A good many years ago we had the chance to run what was then called the Advanced Military Combat Course down at Camp Pendleton. It was set up as an exercise for Marines who had finished their basic training with the rifle and were ready for something resembling combat simulation. Reaction courses can use all sorts of fancy embellishments such as simulated enemy fire, bombs bursting in air and scrambling targets. The troops used the M16, of course, but I shot what may be called the ancestor of the modern Scout concept, a nifty little M600 in 308, mounted with a 2½ power Bushnell intermediate eye relief telescope. The results were impressive. The M16's tactical reaction times and tactical maneuvers were satisfactory, but the Scout got hits. There were 20 targets on the course, and while they did show a number of random 22 hits, each displayed a single 30-caliber impact pretty close to dead center - in about half the time necessary for the "poodle shooters." This does not establish a Scout rifle as the ideal weapon for close combat, but it does get one to thinking. Now that the Steyr Scout is available as a production item, I regard it as the current ideal of the general-purpose rifle. There may be better choices for special tasks, but if you do not know what the exact task is going to be, the SS is your first choice every time.

We do wish that the press would quit belaboring the unthinkable - which is a leftist victory in November. With the Holy War in full cry, we can certainly do without enemies here at home. God save the Republic!

"In 1981, when John Brook was coordinator at Gunsite, he proposed that we put out a newsletter, since everybody else was doing so. I regarded the idea somewhat askance, since I would have to write it, and I am no fonder of extra chores than the next man. But John's view prevailed, and Gunsite Gossip was launched. Later John opined that this was the worst idea he ever had, but I reversed my own view. I think it turned out to be a good idea. A lot of people seem to enjoy reading it, and I enjoy writing it, and a good time is had by all.

"Originally the paper was intended solely for graduates of our academy. …

"… Tom Siatos, of Petersen Publications, suggested that he put Gunsite Gossip into Guns & Ammo magazine as a regular column.

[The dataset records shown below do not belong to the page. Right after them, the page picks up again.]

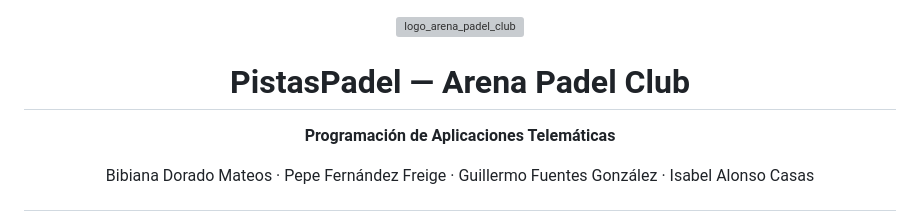
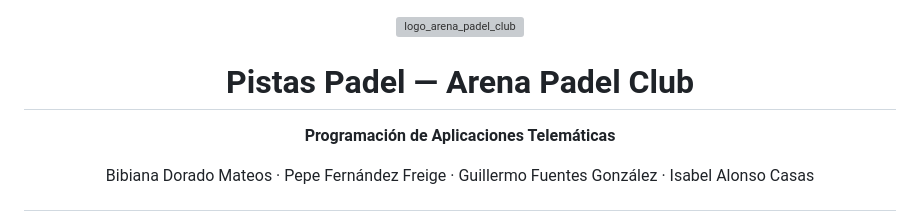
Before and after one commit to jmfernandezfreige/pistasPadel, a Markdown page: README.md, the part around the change. Rendered like a GitHub page; grey boxes are pictures that could not be loaded.

```diff
--- a/README.md
+++ b/README.md
@@ -1,7 +1,7 @@
 <p align="center">
   <img width="200" height="200" alt="logo_arena_padel_club" src="https://github.com/user-attachments/assets/4d5c741c-2ba4-4f87-af4f-055c1a53c81f" />
 </p>
-<h1 align="center">PistasPadel — Arena Padel Club</h1>
+<h1 align="center">Pistas Padel — Arena Padel Club</h1>
 
 <p align="center">
   <strong>Programación de Aplicaciones Telemáticas</strong>
```
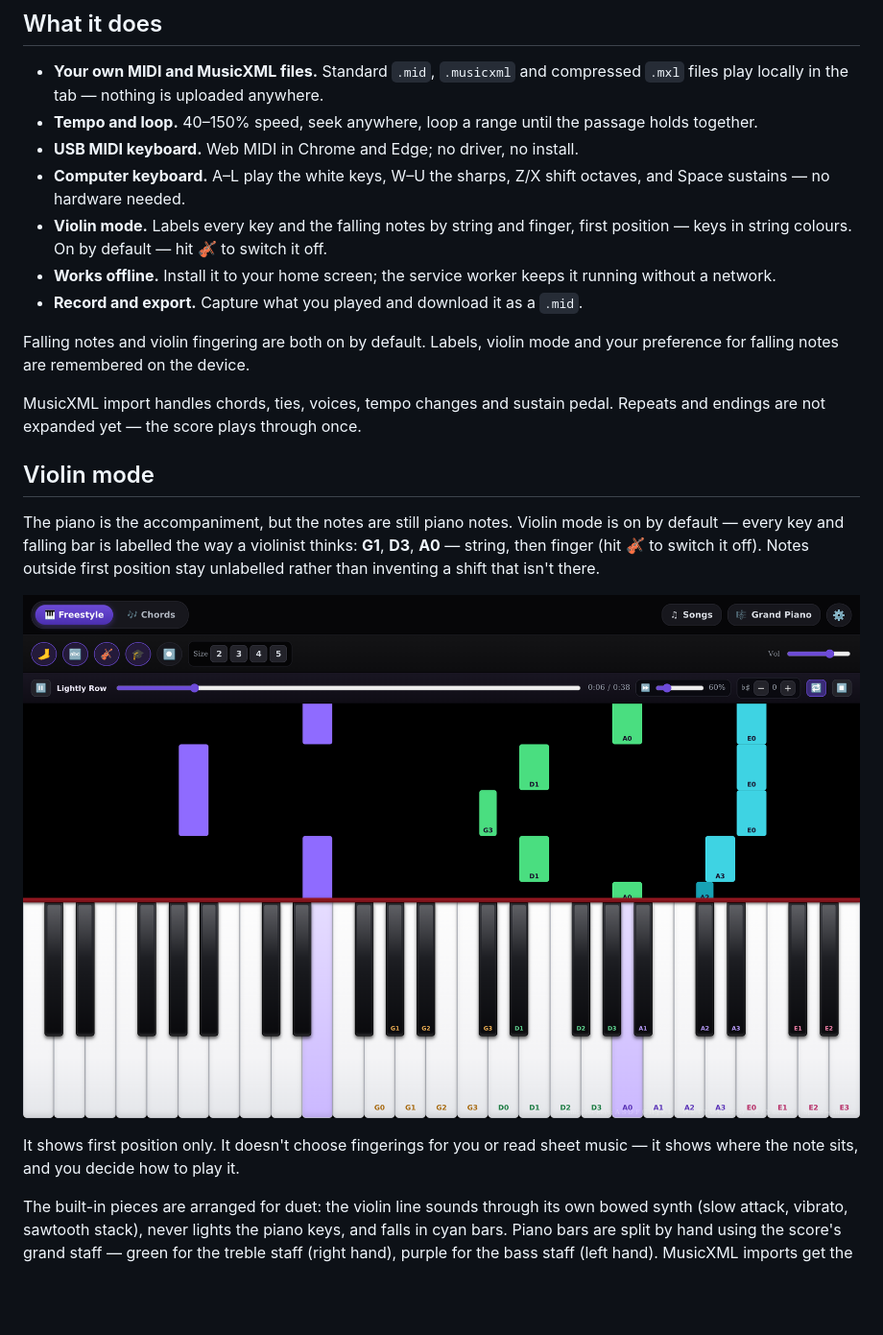
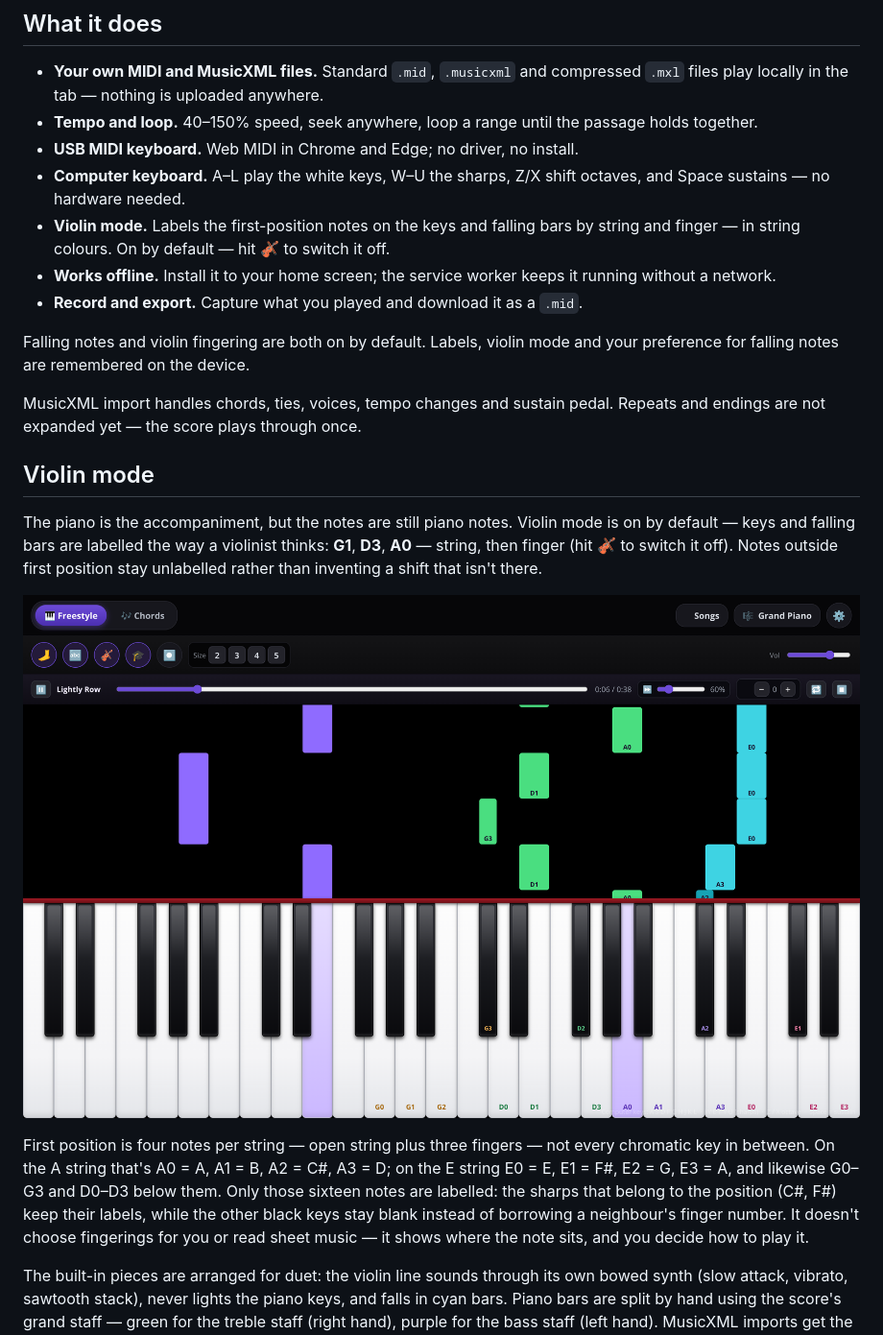
Before and after one commit to hen-ml/piano, a Markdown page: README.md, the part around the change. Shown at 96% size. Drawn GitHub-style; pictures changed too: docs/hero-violin.png; blank space fills up the shorter version.

```diff
--- a/README.md
+++ b/README.md
@@ -12,7 +12,7 @@ A browser practice tool for piano and violin. Open a MIDI or MusicXML file, slow
 - **Tempo and loop.** 40–150% speed, seek anywhere, loop a range until the passage holds together.
 - **USB MIDI keyboard.** Web MIDI in Chrome and Edge; no driver, no install.
 - **Computer keyboard.** A–L play the white keys, W–U the sharps, Z/X shift octaves, and Space sustains — no hardware needed.
-- **Violin mode.** Labels every key and the falling notes by string and finger, first position — keys in string colours. On by default — hit 🎻 to switch it off.
+- **Violin mode.** Labels the first-position notes on the keys and falling bars by string and finger — in string colours. On by default — hit 🎻 to switch it off.
 - **Works offline.** Install it to your home screen; the service worker keeps it running without a network.
 - **Record and export.** Capture what you played and download it as a `.mid`.
 
@@ -22,11 +22,11 @@ MusicXML import handles chords, ties, voices, tempo changes and sustain pedal. R
 
 ## Violin mode
 
-The piano is the accompaniment, but the notes are still piano notes. Violin mode is on by default — every key and falling bar is labelled the way a violinist thinks: **G1**, **D3**, **A0** — string, then finger (hit 🎻 to switch it off). Notes outside first position stay unlabelled rather than inventing a shift that isn't there.
+The piano is the accompaniment, but the notes are still piano notes. Violin mode is on by default — keys and falling bars are labelled the way a violinist thinks: **G1**, **D3**, **A0** — string, then finger (hit 🎻 to switch it off). Notes outside first position stay unlabelled rather than inventing a shift that isn't there.
 
 ![Violin mode: falling notes labelled by string and finger; the piano accompaniment splits green (right hand) and purple (left hand)](docs/hero-violin.png)
 
-It shows first position only. It doesn't choose fingerings for you or read sheet music — it shows where the note sits, and you decide how to play it.
+First position is four notes per string — open string plus three fingers — not every chromatic key in between. On the A string that's A0 = A, A1 = B, A2 = C#, A3 = D; on the E string E0 = E, E1 = F#, E2 = G, E3 = A, and likewise G0–G3 and D0–D3 below them. Only those sixteen notes are labelled: the sharps that belong to the position (C#, F#) keep their labels, while the other black keys stay blank instead of borrowing a neighbour's finger number. It doesn't choose fingerings for you or read sheet music — it shows where the note sits, and you decide how to play it.
 
 The built-in pieces are arranged for duet: the violin line sounds through its own bowed synth (slow attack, vibrato, sawtooth stack), never lights the piano keys, and falls in cyan bars. Piano bars are split by hand using the score's grand staff — green for the treble staff (right hand), purple for the bass staff (left hand). MusicXML imports get the same treatment automatically: violin parts (by part/instrument name or GM program 41) are tagged as the bowed voice, and a part declaring `<staves>2</staves>` has its hands split the same way. Single-staff scores fall back to a middle-C split. At pitches both parts share, the violin takes the note under the bow.
 
```
Also changed, not shown: 2 other files.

Here again I was dubious, maintaining that the uninhibited and socially oriented commentary of the paper made it unsuitable for publication in a national magazine. He said, `Let me worry about that.' So I did. What currently appears in Guns & Ammo as `Cooper's Corner' is extracted from Gunsite Gossip, as I write a good deal more each month than there is room for in the magazine. It apparently delights some people and infuriates others, which I find most gratifying. Unfortunately those who praise it tend to write to me, while those who curse it write to the magazine. I certainly do not object to praise, but I always love a fight and relish the chance to cross swords personally with those who complain about me to the editors.

"Gunsite Gossip is obviously not all my own work, as I quote freely from other commentators whose thoughts I admire. I do not apologize for this, since in an era when few read broadly, such hits of eclectic wisdom are herein made more readily available.

"From the beginning I have affected the `editorial we,' which annoys some people very much. Obviously I rather like it, and since I have no boss I can write to please myself. One cannot write to please any group, since groups are made up of individuals. One can write to please the king, or his wife, or a publisher, or a client, but he cannot write to please the `average reader,' because there is no such person. So I write for my own amusement and let the chips fall where they may.

"In our currently polarized society one might expect that only those who love liberty more than equality would fancy personal weapons and skill-at-arms, but this is not universally true. The men of the left, `who don't care what anyone does as long as it is compulsory,' find my views obnoxious. So be it. I do not care for theirs, either. The objective of Gunsite Gossip is to edify the shooter and to irritate the liberal.

"See what you think."
Jeff Cooper, Gunsite, 1990

Please Note. These "Commentaries" are for personal use only. Not for publication.